Last year when I first started online dating with the serious intention of snagging a boyfriend, I had a series of really great first dates, but no second ones. I found this rather unsettling and wondered whether there was something perhaps undesirable about me that was causing this trend. This was before I developed my "online dating/car shopping" comparison theory, where online dating can create a disincentive to settling down with one person, since there's always a newer, shinier model rolling onto the lot. So I called a good friend, whom I've known since high school, and who knows me better than almost anyone else in the world, and asked for her opinion. "Tell me the truth, it is me? Maybe it's me. What's wrong with me? I think it must be me. Is it me?" She assured me that it was most certainly not me, and that she'd had similar experiences with online dating.
Why does dating seem to elicit these middle-school-spawned feelings of being different, less than, or "other than," where unreasonable self-scrutiny so quickly evolves into the slippery slope of thinking if I just had, were, could, was, wasn't...then life would be just grand?
I love yoga. Actually, I don't just love yoga, I love, love, love yoga. I love yoga culture. I love yoga inspirational sayings. I love yoga clothing.
I love the concept of mindfulness living that often accompanies the yoga practice, with its emphasis on connecting mind, body and soul.
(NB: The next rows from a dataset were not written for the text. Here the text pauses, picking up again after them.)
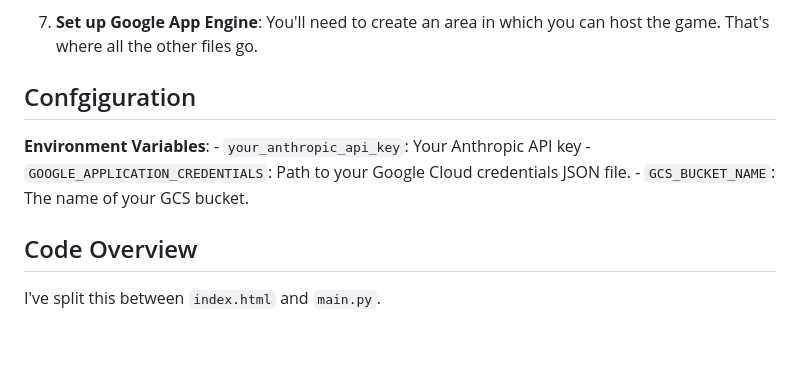
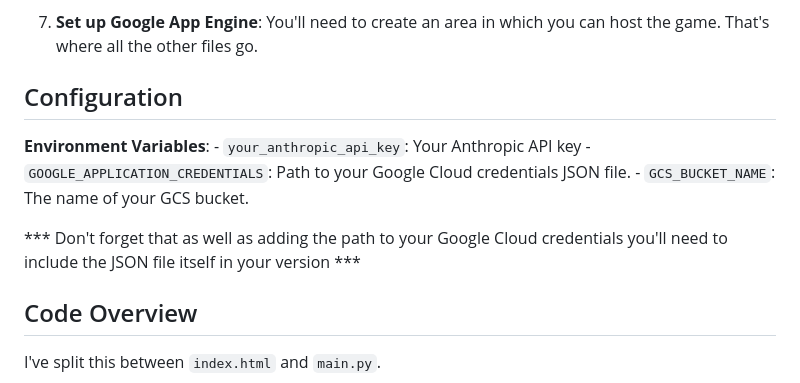
Before and after one commit to ThatAndresV/cleanerbot-rescue, a Markdown page: README.md, the part around the change. Drawn GitHub-style; blank space fills up the shorter version.

```diff
--- a/README.md
+++ b/README.md
@@ -73,12 +73,14 @@ That response_log is then parsed and presented to the player on a webpage. Most
 	You'll need to create an area in which you can host the game. That's where all the other files go.
 
 
-## Confgiguration
+## Configuration
 
 **Environment Variables**:
 	- `your_anthropic_api_key`: Your Anthropic API key
  	- `GOOGLE_APPLICATION_CREDENTIALS`: Path to your Google Cloud credentials JSON file.
   	- `GCS_BUCKET_NAME`: The name of your GCS bucket.
+
+   *** Don't forget that as well as adding the path to your Google Cloud credentials you'll need to include the JSON file itself in your version ***
 
 ## Code Overview
 
```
We live in a world that encourages compartmentalization, so I appreciate pondering the concept of greater interconnectedness.
I love waking up in the morning and going online and reading all of the yoga-inspired quotes posted on my Facebook timeline from yogis around the world -- each sharing ways that I can unblock my Chakras and live a more balanced life.
I love my beautiful mint green Lululemon yoga mat. Sure, I had to choose between paying my son's college tuition and buying this mat, but when I see it all rolled up and majestically leaning into the corner of my bedroom, gently reflecting the soft light streaming in from my window, I know I made the right choice.
I love the yoga body. Strong, long, lean and healthy. I love the yoga diet. Clean and organic, with no gimmicks.
About 18 years ago when my son was just two years old I went out for a wonderful dinner with my father. That may not seem like something worth writing about, but it was my first dinner out without my son since he was born, and so for that reason alone, it was a really big deal.
I had spent the last two years covered in baby food, baby spit, baby vomit, baby excrement, and well, just about every kind of goo associated with babyhood. And despite loving being a mom, I spent most of my time feeling tired, dirty, fat(ish), slug(ish), and was just plain wiped out. Mostly, I didn't feel like myself, and I was yearning to feel whole again, to feel attractive, to feel like me. Since I was a single mom I had no one to remind me that I was still a human being under all those layers of goo. So my father, no doubt having pity on me, offered to take me out to dinner, without my son in tow, and I joyously and graciously accepted.
He even offered to watch my son while I showered! I couldn't remember the last time I'd showered alone, and actually could take the time to blow dry my hair (the back as well as the front), and put on makeup. I then did the unimaginable and dressed in real grown-up clothes - not one stitch of Spandex adorned by body.
Welcome to my Blog!
This is a blog for middle-aged women, like me, who want to live a life of increased authenticity, and greater well-being.